┌──

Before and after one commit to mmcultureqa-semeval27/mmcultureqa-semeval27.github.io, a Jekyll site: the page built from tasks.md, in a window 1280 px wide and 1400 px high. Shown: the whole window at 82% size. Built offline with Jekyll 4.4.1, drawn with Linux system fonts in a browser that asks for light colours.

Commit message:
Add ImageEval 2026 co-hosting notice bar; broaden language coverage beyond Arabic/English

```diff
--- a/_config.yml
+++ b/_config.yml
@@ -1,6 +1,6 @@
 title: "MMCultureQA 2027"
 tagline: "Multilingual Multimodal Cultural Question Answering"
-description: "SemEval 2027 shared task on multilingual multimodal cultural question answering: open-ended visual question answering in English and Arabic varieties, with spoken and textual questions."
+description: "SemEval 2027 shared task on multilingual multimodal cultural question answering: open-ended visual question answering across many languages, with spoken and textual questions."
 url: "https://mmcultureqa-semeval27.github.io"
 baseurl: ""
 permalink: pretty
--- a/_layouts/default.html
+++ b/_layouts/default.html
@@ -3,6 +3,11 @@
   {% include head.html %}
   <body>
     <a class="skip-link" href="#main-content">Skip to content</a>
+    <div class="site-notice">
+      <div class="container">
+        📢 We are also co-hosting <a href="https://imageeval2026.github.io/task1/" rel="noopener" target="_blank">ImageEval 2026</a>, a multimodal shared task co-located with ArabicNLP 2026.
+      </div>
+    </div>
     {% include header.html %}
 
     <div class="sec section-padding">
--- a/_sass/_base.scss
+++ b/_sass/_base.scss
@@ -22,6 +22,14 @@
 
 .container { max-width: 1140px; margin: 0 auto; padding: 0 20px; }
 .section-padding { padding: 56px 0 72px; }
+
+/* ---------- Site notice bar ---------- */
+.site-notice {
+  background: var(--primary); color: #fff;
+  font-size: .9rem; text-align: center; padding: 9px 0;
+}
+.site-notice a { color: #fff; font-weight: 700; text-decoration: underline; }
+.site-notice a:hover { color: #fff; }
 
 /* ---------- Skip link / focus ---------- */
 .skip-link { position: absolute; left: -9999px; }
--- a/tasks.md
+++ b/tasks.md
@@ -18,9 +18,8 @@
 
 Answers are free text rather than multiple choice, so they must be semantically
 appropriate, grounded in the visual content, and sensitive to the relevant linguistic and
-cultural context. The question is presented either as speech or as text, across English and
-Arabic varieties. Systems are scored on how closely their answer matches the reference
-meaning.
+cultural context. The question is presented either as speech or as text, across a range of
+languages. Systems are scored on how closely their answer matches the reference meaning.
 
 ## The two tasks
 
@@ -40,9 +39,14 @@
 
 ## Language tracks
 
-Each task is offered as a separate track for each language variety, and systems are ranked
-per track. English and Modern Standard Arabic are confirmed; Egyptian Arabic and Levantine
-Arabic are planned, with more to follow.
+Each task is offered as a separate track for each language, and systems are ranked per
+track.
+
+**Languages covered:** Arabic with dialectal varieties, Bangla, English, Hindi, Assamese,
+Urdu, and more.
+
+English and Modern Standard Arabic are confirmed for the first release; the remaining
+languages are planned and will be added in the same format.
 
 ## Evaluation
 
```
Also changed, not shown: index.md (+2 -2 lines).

└──
┌──

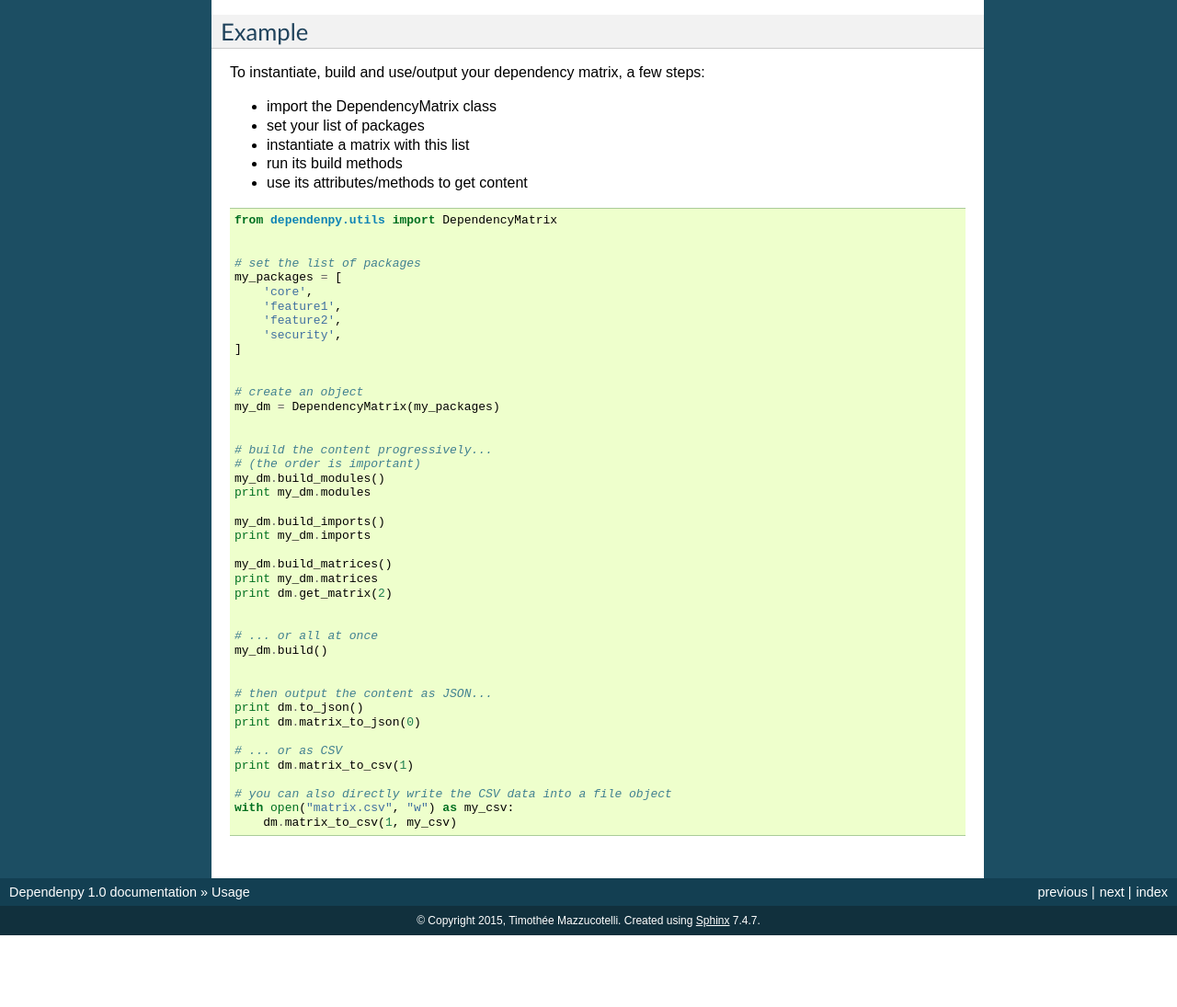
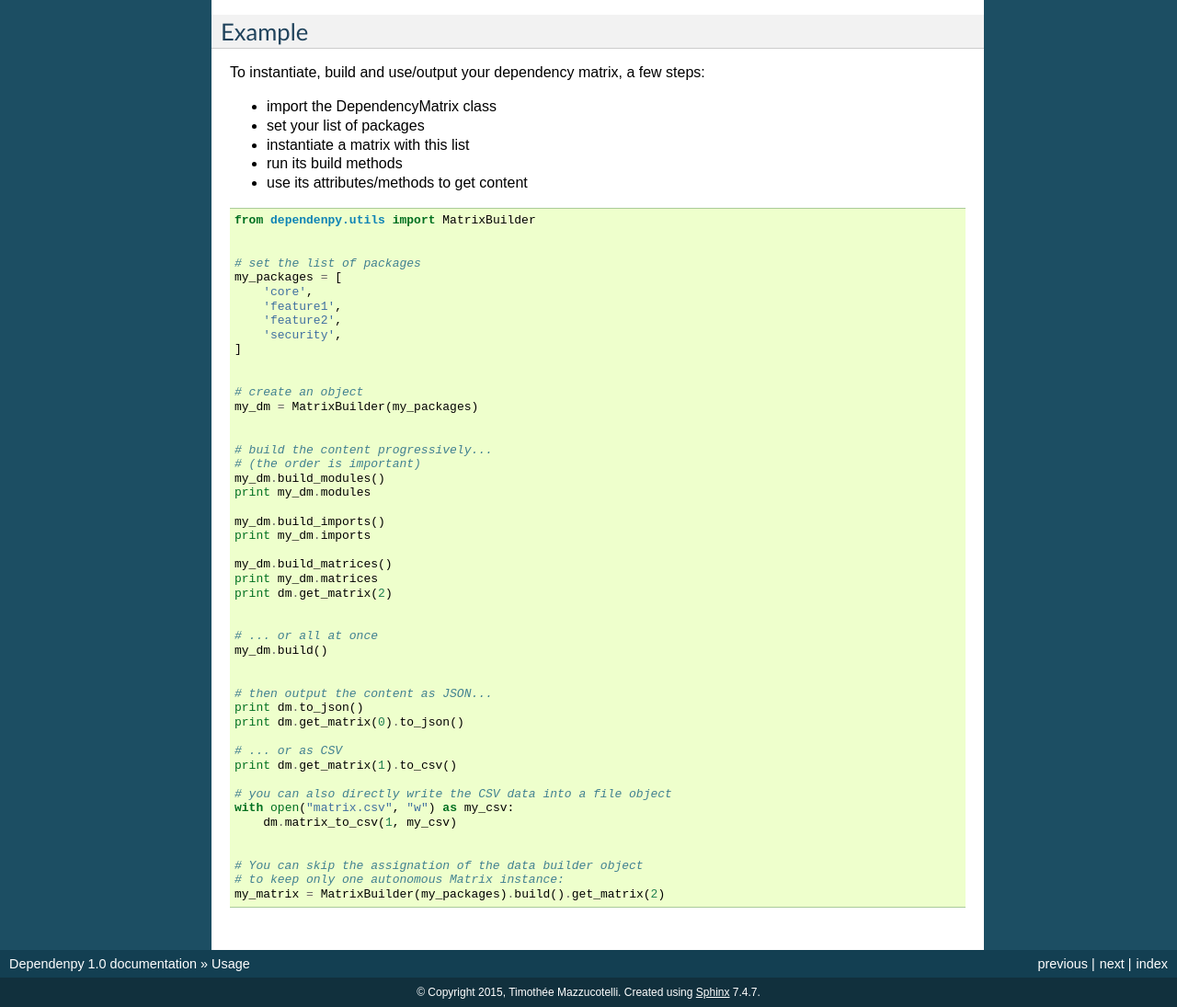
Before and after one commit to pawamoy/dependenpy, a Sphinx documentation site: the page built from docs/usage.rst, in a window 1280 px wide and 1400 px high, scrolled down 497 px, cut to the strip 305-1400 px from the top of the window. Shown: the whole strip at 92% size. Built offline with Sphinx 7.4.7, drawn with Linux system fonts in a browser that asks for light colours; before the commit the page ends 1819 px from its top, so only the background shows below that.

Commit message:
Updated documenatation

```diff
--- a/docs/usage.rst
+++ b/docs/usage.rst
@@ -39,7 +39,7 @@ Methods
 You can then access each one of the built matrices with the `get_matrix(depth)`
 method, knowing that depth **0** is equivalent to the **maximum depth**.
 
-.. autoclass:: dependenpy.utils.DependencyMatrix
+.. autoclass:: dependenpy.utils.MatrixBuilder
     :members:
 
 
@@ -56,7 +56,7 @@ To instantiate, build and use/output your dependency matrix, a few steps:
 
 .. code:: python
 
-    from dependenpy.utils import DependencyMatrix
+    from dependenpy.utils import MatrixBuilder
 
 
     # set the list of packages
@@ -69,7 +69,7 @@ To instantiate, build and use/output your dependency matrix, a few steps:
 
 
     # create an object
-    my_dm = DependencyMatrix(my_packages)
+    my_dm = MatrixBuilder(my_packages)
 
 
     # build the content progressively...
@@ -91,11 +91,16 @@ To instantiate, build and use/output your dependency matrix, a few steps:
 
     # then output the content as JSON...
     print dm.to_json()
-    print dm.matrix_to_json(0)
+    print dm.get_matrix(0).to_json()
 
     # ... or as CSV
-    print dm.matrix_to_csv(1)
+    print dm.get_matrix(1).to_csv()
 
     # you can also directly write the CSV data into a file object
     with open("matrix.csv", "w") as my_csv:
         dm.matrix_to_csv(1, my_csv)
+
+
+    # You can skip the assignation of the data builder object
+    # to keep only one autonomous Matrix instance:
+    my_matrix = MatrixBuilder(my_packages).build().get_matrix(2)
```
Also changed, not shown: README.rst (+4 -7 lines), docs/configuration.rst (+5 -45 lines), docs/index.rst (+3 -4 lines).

└──

> _WORK ITEM_
Copy the lines above that hold the word "English".

> _EXPECTED ANSWER_
Add ImageEval 2026 co-hosting notice bar; broaden language coverage beyond Arabic/English
-description: "SemEval 2027 shared task on multilingual multimodal cultural question answering: open-ended visual question answering in English and Arabic varieties, with spoken and textual questions."
-cultural context. The question is presented either as speech or as text, across English and
-per track. English and Modern Standard Arabic are confirmed; Egyptian Arabic and Levantine
+**Languages covered:** Arabic with dialectal varieties, Bangla, English, Hindi, Assamese,
+English and Modern Standard Arabic are confirmed for the first release; the remaining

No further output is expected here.